TEACHER, PHARMACIST AND SPY. Christine V. was born on 28 December 1884 in Diest. She was living in Antwerp at the time. Her entire family was in France during the war. Her brothers were fighting on the frontline. Alone in Antwerp she continued to pursue her profession as the head of a school, while struggling to keep her parents’ pharmacy operating. On 3 March 1917, she was arrested by the Germans.
Up until 17 March, I was kept in great secrecy. By then my state of health left a lot to be desired, I was allowed to spend a bit more time in the exercise yard …
In addition to her two professions, Christine was involved in the resistance: she distributed the underground newspapers La Libre Belgique and Vrije Stem. She translated the book by Grimanty, “Six mois de guerre en Belgique”. She forwarded espionage correspondence and false passports. On 3 March 1917, 6 German police officers searched her house and took her away. Christine ended up in Antwerp prison, Begijnenstraat.
PRISONS AND CAMPS. On 3 May, Christine was ordered to pay a 450 Marks fine and sentenced to 2 months in prison. She was deported to Germany as an undesirable. On 3 August, she was interned in the Holzminden camp. On 17 December, she was able to return to Belgium, where she spent 4 days in the Chartreuse prison in Liège and some more days in Antwerp prison. She was released on 28 December.
ILLNESS. Christine suffered from chronic digestive tract damage and neurasthenic disorders. She was compelled to resign from her position as school director. In 1917, she had her wrist operated on but when she was arrested she was deprived of any treatment. She continued to suffer stiffness in her wrist and sometimes severe pain.
A STOCKBROKER IN THE MIDST OF TURMOIL. Eugène D. was born in Morlanwez on 11 January 1872. A stockbroker living in Uccle, Brussels, he was married to Gilda C. He belonged to an intelligence service and recruited for the front.
After being arrested in Vilvoorde, near Brussels, in 1917, Eugène D. was detained in the Saint-Gilles, Antwerp and Vilvoorde prisons from 22 November 1917 to 11 September 1918. He was given a 6-year sentence and ordered to perform 15 years of compulsory labour for spying and trying to cross the border.
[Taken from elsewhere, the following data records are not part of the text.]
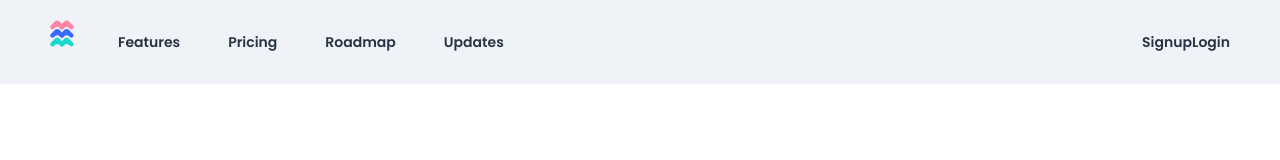
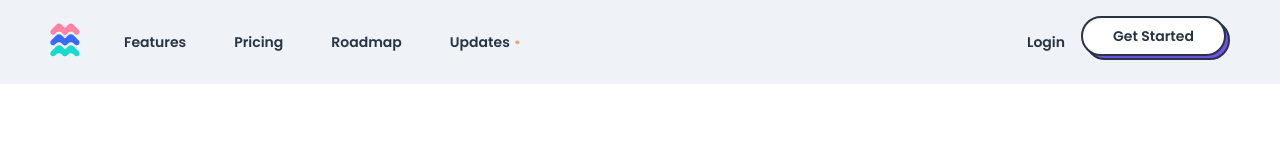
Before and after one commit to minimaps/minimaps.github.io, a plain HTML site: page home.html in a window 1280 px wide. Drawn offline with nearby package versions, Linux system fonts and the light colour scheme.

Commit message:
more navigation updates

```diff
--- a/css/style.css
+++ b/css/style.css
@@ -29,9 +29,10 @@ body {
 /* Navigation */
 
 .logo {
-    max-width:120px;
+    min-width:30px;
     float:left;
     margin-right:20px;
+    padding-top:3px;
 }
 
 .logo img {
@@ -61,6 +62,11 @@ li a, .dropbtn {
 }
 li a:hover {
     color:var(--mini-purple);
+}
+
+.dot {
+    color:var(--mini-orange);
+    margin-left:4px;
 }
 
 .dropdown:hover .dropbtn {
@@ -127,12 +133,12 @@ li.dropdown {
 
 .buttons {
     display: inline-block;
-    float:right;
+    float: right;
 }
 
 .buttons a {
     display: inline-block;
-    float:right;
+    float: right;
     color: var(--mini-darkGray);
     font-weight:600;
     font-size:14px;
@@ -140,3 +146,49 @@ li.dropdown {
     padding: 14px 0;
     text-decoration: none;
 }
+
+.signup-btn {
+    display: block;
+    height:40px;
+    width: 145px;
+    position:relative;
+    background-color: var(--mini-purple);
+    border:2px solid var(--mini-darkGray);
+    box-sizing: border-box;
+    -webkit-border-radius: 100px;
+    -moz-border-radius: 100px;
+    border-radius: 100px;
+    text-align:center;
+    margin-left: 20px;
+}
+
+.signup-btn-inner {
+    position:absolute;
+    display: block;
+    height:40px;
+    width: 145px;
+    top:-6px;
+    left:-6px;
+    background-color: white;
+    border:2px solid var(--mini-darkGray);
+    box-sizing: border-box;
+    -webkit-border-radius: 100px;
+    -moz-border-radius: 100px;
+    border-radius: 100px;
+    text-align:center;
+    line-height:36px;
+    transition: all 0.1s;
+    -webkit-transition: all 0.1s;
+    -moz-transition: all 0.1s;
+    -o-transition: all 0.1s;
+    }
+
+.signup-btn:hover .signup-btn-inner {
+    top:-2px;
+    left: -2px;
+    color:var(--mini-purple);s
+}
+
+.buttons a:hover {
+    color: var(--mini-purple);
+}
--- a/home.html
+++ b/home.html
@@ -67,11 +67,13 @@
                 </li>
             <li><a href="#home">Pricing</a></li>
             <li><a href="#news">Roadmap</a></li>
-            <li><a href="#news">Updates</a></li>
+            <li><a href="#news">Updates<span class="dot">•</span></a></li>
             </ul>
             <div class="buttons">
+                <a class="signup-btn" href="#">
+                    <div class="signup-btn-inner">Get Started</div>
+                </a>
                 <a href="#">Login</a>
-                <a href="#">Signup</a>
             </div>
         </div>
     </div>
```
He was assigned to light compulsory tasks for 2 months and did not receive any payment. Upon his release he suffered from heart and gastric problems. He was unable to work for 8 months. It was established that he was a prisoner arrested for political reasons.
TOUR OF BELGIAN PRISONS. Joseph B was born on 10 July 1861 in Saint-Vincent. Living in Marbehan, this married father of four worked as a ropemaker. He was arrested on March 1918 and convicted for helping and providing information to the enemy.
After 15 February 1918, Joseph worked in the occupied country for the British intelligence service: he facilitated the sending of letters to the armies. He worked for the “White Lady” underground intelligence network and acted as a go-between. He was arrested on 21 March 1918 by 3 German secret police agents. He was convicted on 28 June 1918 by the German court in Liège.
The Germans took Joseph to Neufchâteau prison, at 9 o’clock in the evening, after which he was transferred to Saint-Léonard prison on 22 March 1918. On 22 September he was kept in Vilvoorde prison until the Armistice. He returned to his family on 8 December in the same year.
RAILWAY UNDER SURVEILLANCE. The carpenter Auguste V was born in Saint-Gilles, in 1863. He was surreptitiously monitoring the railway line near Brussels on behalf of the British intelligence service. Arrested on 2 September 1915 at the Limbourg border in As, he was held in prison in Hasselt and Liège, before being deported to the Holzminden camp. In September 1917, he was transferred to Switzerland for medical reasons as he was 54 years of age at the time. After the war he was decorated by the British government for services rendered.